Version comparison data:
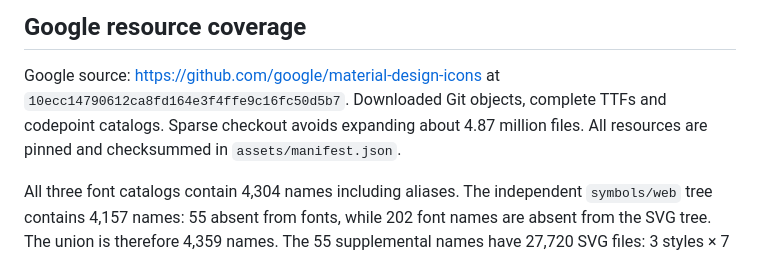
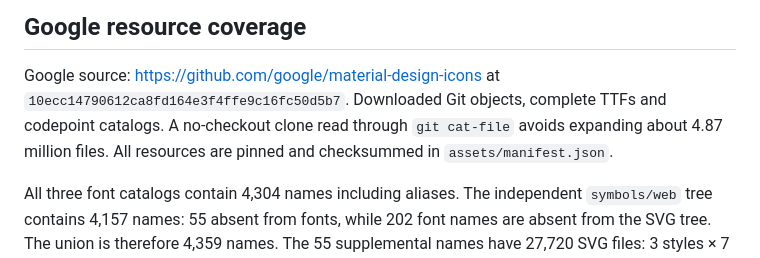
Before and after one commit to mizorewww/gpui-material-symbols, a Markdown page: docs/research.md, the part around the change. Rendered like a GitHub page.

Commit message:
docs(research): describe the no-checkout extraction accurately
No sparse checkout is used; sync_supplemental.py reads objects from a
no-checkout clone with git cat-file.

Co-Authored-By: Claude Opus 5.5 <noreply@anthropic.com>

```diff
--- a/docs/research.md
+++ b/docs/research.md
@@ -39,8 +39,8 @@ Context7 documentation was cross-checked against these current source files.
 
 Google source: https://github.com/google/material-design-icons at
 `10ecc14790612ca8fd164e3f4ffe9c16fc50d5b7`. Downloaded Git objects, complete TTFs
-and codepoint catalogs. Sparse checkout avoids expanding about 4.87 million
-files. All resources are pinned and checksummed in `assets/manifest.json`.
+and codepoint catalogs. A no-checkout clone read through `git cat-file`
+avoids expanding about 4.87 million files. All resources are pinned and checksummed in `assets/manifest.json`.
 
 All three font catalogs contain 4,304 names including aliases. The independent
 `symbols/web` tree contains 4,157 names: 55 absent from fonts, while 202 font
```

§ What the task asks: Retype the data above verbatim, minus images.

§ Task solution:
Before and after one commit to mizorewww/gpui-material-symbols, a Markdown page: docs/research.md, the part around the change. Rendered like a GitHub page.

Commit message:
docs(research): describe the no-checkout extraction accurately
No sparse checkout is used; sync_supplemental.py reads objects from a
no-checkout clone with git cat-file.

Co-Authored-By: Claude Opus 5.5 <noreply@anthropic.com>

```diff
--- a/docs/research.md
+++ b/docs/research.md
@@ -39,8 +39,8 @@ Context7 documentation was cross-checked against these current source files.
 
 Google source: https://github.com/google/material-design-icons at
 `10ecc14790612ca8fd164e3f4ffe9c16fc50d5b7`. Downloaded Git objects, complete TTFs
-and codepoint catalogs. Sparse checkout avoids expanding about 4.87 million
-files. All resources are pinned and checksummed in `assets/manifest.json`.
+and codepoint catalogs. A no-checkout clone read through `git cat-file`
+avoids expanding about 4.87 million files. All resources are pinned and checksummed in `assets/manifest.json`.
 
 All three font catalogs contain 4,304 names including aliases. The independent
 `symbols/web` tree contains 4,157 names: 55 absent from fonts, while 202 font
```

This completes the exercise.